Revised: 6-Sep-2012

Dr. Robert L. Lindsey was born in Norman, Oklahoma in 1917. He earned a B.A. degree in Classical Greek at the University of Oklahoma, and concentrated in classical languages and biblical studies during his graduate career at Princeton School of Divinity and Southern Baptist Theological Seminary.

Lindsey first came to Israel in 1939, spending fifteen months acquainting himself with the country and people, and refining his knowledge of Hebrew. He returned to Israel to serve as pastor of the Narkis Street Baptist Congregation in Jerusalem from 1945-1952. After completing his doctorate in the United States in 1954, he resumed his work with the church in Israel, eventually coming back to the Baptist congregation in Jerusalem where he served until 1986.
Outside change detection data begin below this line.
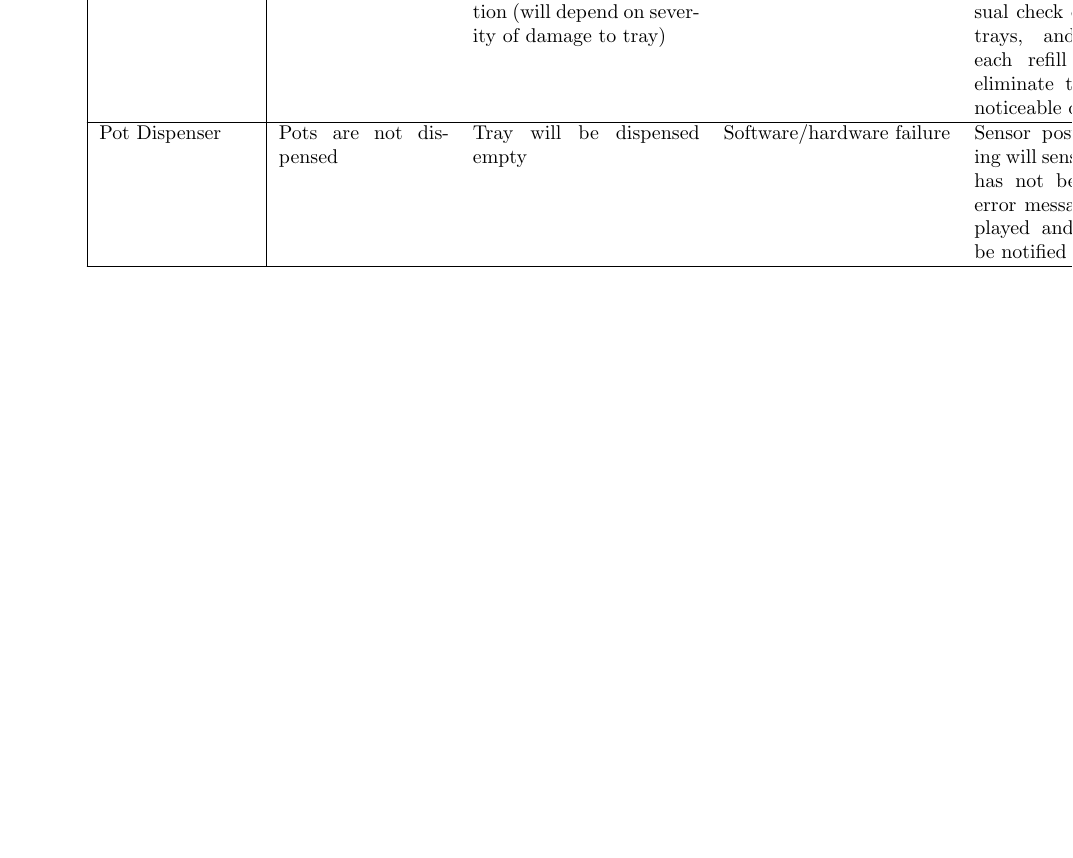
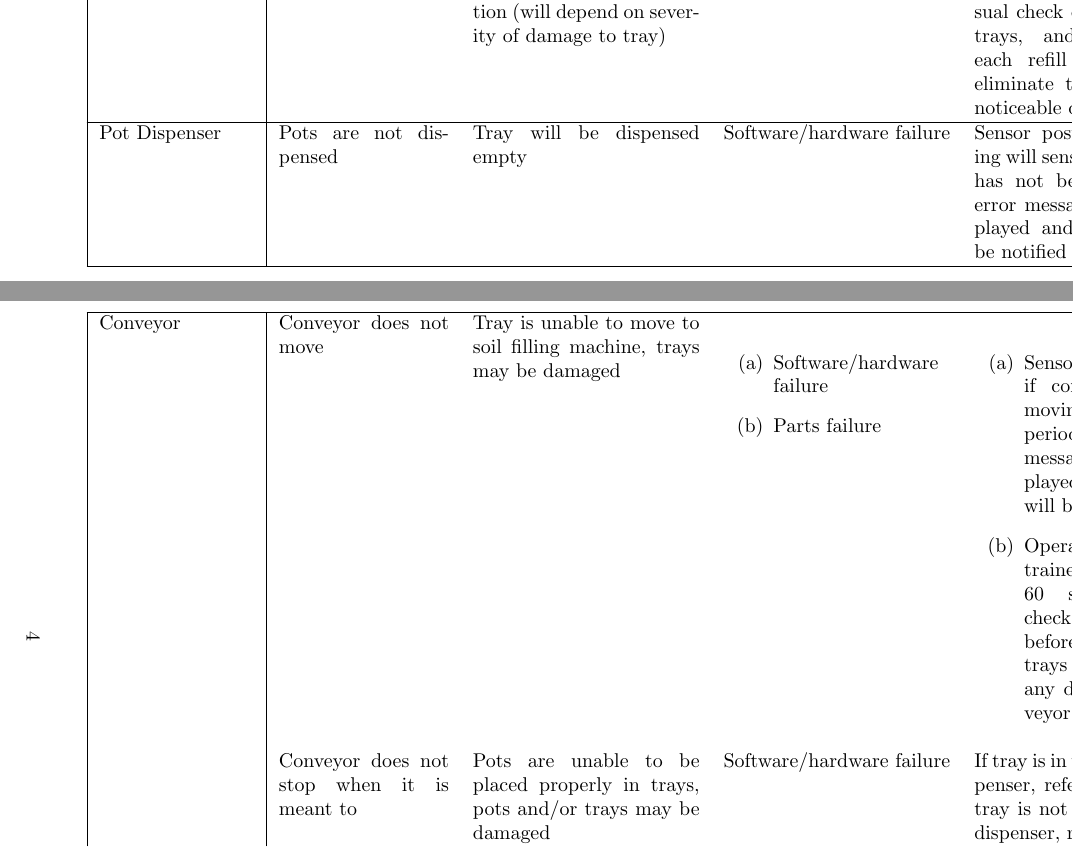
Before and after one commit to aaronbilly22/The_Nursery_Project, a LaTeX document (docs/HazardAnalysis/HazardAnalysis.tex): part of page 6 of 7 before the commit and two parts of pages 6 and 7 of 9 after it, the two joined at a grey line, cut so that both start at the same text, the shorter picture padded with empty space. The pictures show the PDF file docs/HazardAnalysis/HazardAnalysis.pdf that the author committed with the source.

Commit message:
final update

```diff
--- a/docs/HazardAnalysis/HazardAnalysis.tex
+++ b/docs/HazardAnalysis/HazardAnalysis.tex
@@ -143,3 +143,11 @@ this potential failure mode.}
         Sensor post pot dispensing will sense that the tray has not been populated, error message will be displayed and operator will be notified&
         &
         H2-1\\
+        \hline
+        Conveyor&
+        Conveyor does not move&
+        Tray is unable to move to soil filling machine, trays may be damaged&
+        \begin{enumerate}[label=(\alph*)]
+            \item Software/hardware failure
+            \item Parts failure
+        \end{enumerate}&
@@ -145,0 +157,7 @@ this potential failure mode.}
+        \end{enumerate}&
+        &
+        H3-1\\
+        &
+        Conveyor does not stop when it is meant to&
+        Pots are unable to be placed properly in trays, pots and/or trays may be damaged&
+        Software/hardware failure&
@@ -145,0 +169,5 @@ this potential failure mode.}
+        Pots are unable to be placed properly in trays, trays may be damaged&
+        \begin{enumerate}[label=(\alph*)]
+            \item Software/hardware failure
+            \item Belt failure
+        \end{enumerate}&
@@ -145,0 +185,3 @@ this potential failure mode.}
+            \item Software/hardware failure
+            \item Parts failure
+        \end{enumerate}&
```
Also changed, not shown: docs/HazardAnalysis/HazardAnalysis.pdf, docs/HazardAnalysis/HazardAnalysis.tex (25 more changed lines).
Robert L. Lindsey

Lindsey’s discoveries became the foundation of a new school of New Testament thought—the Jerusalem School of Synoptic Research. In “A New Solution to the Synoptic Problem,” David Bivin presents an overview of various attempts to solve the synoptic problem, focusing on Lindsey’s solution.

As an exegete and a former Wycliffe Bible translator, Randall Buth has a professional interest in synoptic research as it affects Bible translation. In addition to Buth’s review of Lindsey’s Jesus, Rabbi and Lord: A Lifetime’s Search for the Meaning of Jesus’ Words, in Buth’s “Pursuing Righteousness,” he critically examines a particular expression in Matthew 5:10, which Lindsey translated in a non-traditional way.

Joseph Frankovic reviews The Jesus Sources, a collection of lectures Lindsey delivered in Jerusalem about the interrelationship of the synoptic gospels.

Robert L. Lindsey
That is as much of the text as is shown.